--- Directions ---
Filter the records below, keeping only lines with the string "data".

BEGIN Exercise input

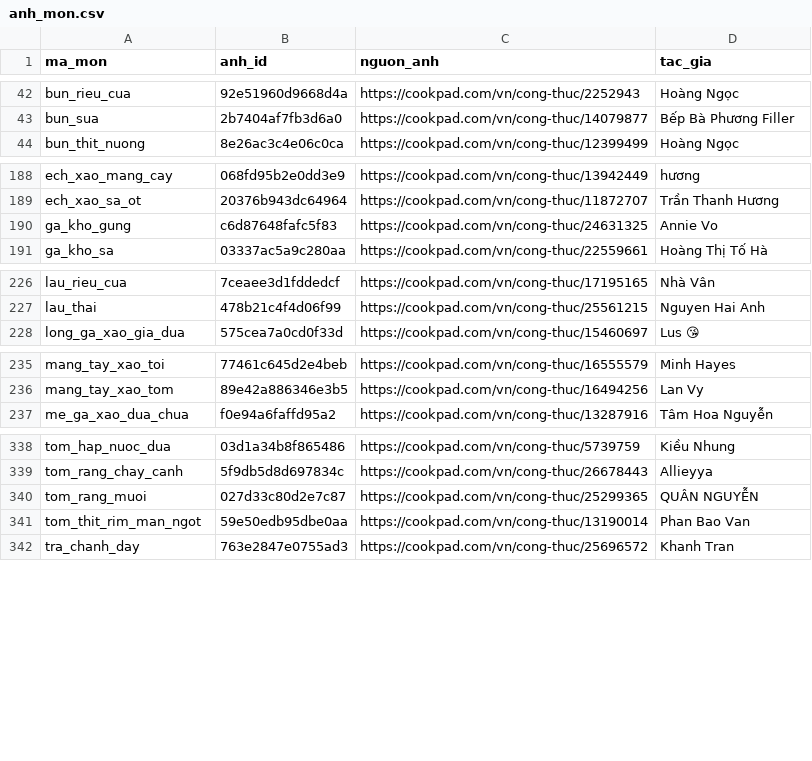
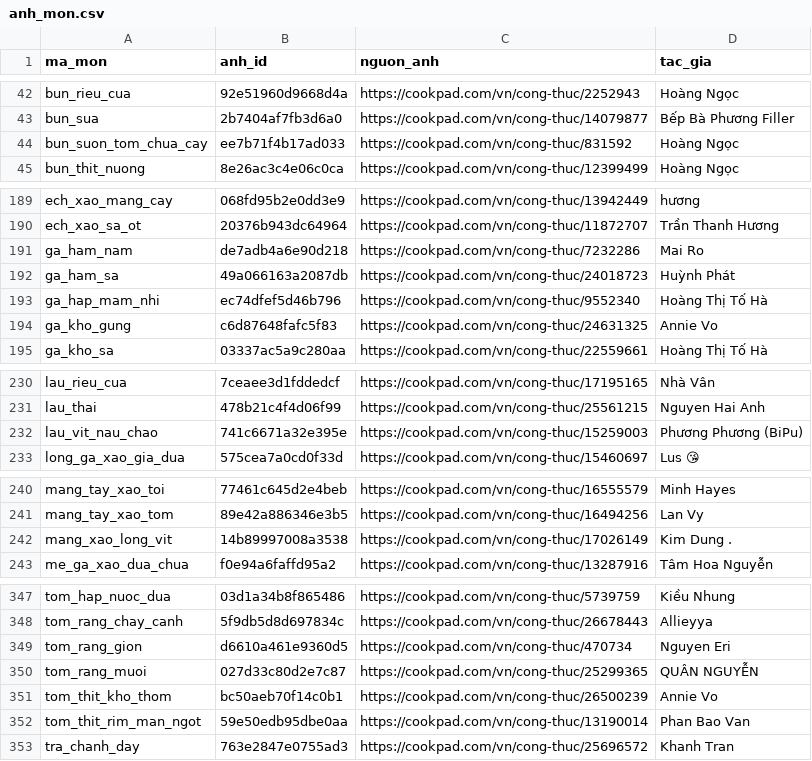
Before and after one commit to quaitinh/ca-chef, a CSV file: data/de_xuat/anh_mon.csv, drawn as a sheet; only a part is shown, gaps mark what is left out; the diff covers the shown part only.

```diff
--- a/data/de_xuat/anh_mon.csv
+++ b/data/de_xuat/anh_mon.csv
@@ -43,2 +43,3 @@ bun_rieu_cua,92e51960d9668d4a,https://cookpad.com/vn/cong-thuc/2252943,Hoàng Ng
 bun_sua,2b7404af7fb3d6a0,https://cookpad.com/vn/cong-thuc/14079877,Bếp Bà Phương Filler
+bun_suon_tom_chua_cay,ee7b71f4b17ad033,https://cookpad.com/vn/cong-thuc/831592,Hoàng Ngọc
 bun_thit_nuong,8e26ac3c4e06c0ca,https://cookpad.com/vn/cong-thuc/12399499,Hoàng Ngọc
@@ -189,2 +190,5 @@ ech_xao_mang_cay,068fd95b2e0dd3e9,https://cookpad.com/vn/cong-thuc/13942449,hư
 ech_xao_sa_ot,20376b943dc64964,https://cookpad.com/vn/cong-thuc/11872707,Trần Thanh Hương
+ga_ham_nam,de7adb4a6e90d218,https://cookpad.com/vn/cong-thuc/7232286,Mai Ro
+ga_ham_sa,49a066163a2087db,https://cookpad.com/vn/cong-thuc/24018723,Huỳnh Phát
+ga_hap_mam_nhi,ec74dfef5d46b796,https://cookpad.com/vn/cong-thuc/9552340,Hoàng Thị Tố Hà
 ga_kho_gung,c6d87648fafc5f83,https://cookpad.com/vn/cong-thuc/24631325,Annie Vo
@@ -227,2 +231,3 @@ lau_rieu_cua,7ceaee3d1fddedcf,https://cookpad.com/vn/cong-thuc/17195165,Nhà Vâ
 lau_thai,478b21c4f4d06f99,https://cookpad.com/vn/cong-thuc/25561215,Nguyen Hai Anh
+lau_vit_nau_chao,741c6671a32e395e,https://cookpad.com/vn/cong-thuc/15259003,Phương Phương (BiPu)
 long_ga_xao_gia_dua,575cea7a0cd0f33d,https://cookpad.com/vn/cong-thuc/15460697,Lus 😘
@@ -236,2 +241,3 @@ mang_tay_xao_toi,77461c645d2e4beb,https://cookpad.com/vn/cong-thuc/16555579,Minh
 mang_tay_xao_tom,89e42a886346e3b5,https://cookpad.com/vn/cong-thuc/16494256,Lan Vy
+mang_xao_long_vit,14b89997008a3538,https://cookpad.com/vn/cong-thuc/17026149,Kim Dung .
 me_ga_xao_dua_chua,f0e94a6faffd95a2,https://cookpad.com/vn/cong-thuc/13287916,Tâm Hoa Nguyễn
@@ -339,3 +348,5 @@ tom_hap_nuoc_dua,03d1a34b8f865486,https://cookpad.com/vn/cong-thuc/5739759,Kiề
 tom_rang_chay_canh,5f9db5d8d697834c,https://cookpad.com/vn/cong-thuc/26678443,Allieyya
+tom_rang_gion,d6610a461e9360d5,https://cookpad.com/vn/cong-thuc/470734,Nguyen Eri
 tom_rang_muoi,027d33c80d2e7c87,https://cookpad.com/vn/cong-thuc/25299365,QUÂN NGUYỄN
+tom_thit_kho_thom,bc50aeb70f14c0b1,https://cookpad.com/vn/cong-thuc/26500239,Annie Vo
 tom_thit_rim_man_ngot,59e50edb95dbe0aa,https://cookpad.com/vn/cong-thuc/13190014,Phan Bao Van
```
Also changed, not shown: 4 added rows and 6 edited cells elsewhere in this file, data/de_xuat/mon_nhan.csv, 8 other files.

END Exercise input

--- Output ---
Before and after one commit to quaitinh/ca-chef, a CSV file: data/de_xuat/anh_mon.csv, drawn as a sheet; only a part is shown, gaps mark what is left out; the diff covers the shown part only.
--- a/data/de_xuat/anh_mon.csv
+++ b/data/de_xuat/anh_mon.csv
Also changed, not shown: 4 added rows and 6 edited cells elsewhere in this file, data/de_xuat/mon_nhan.csv, 8 other files.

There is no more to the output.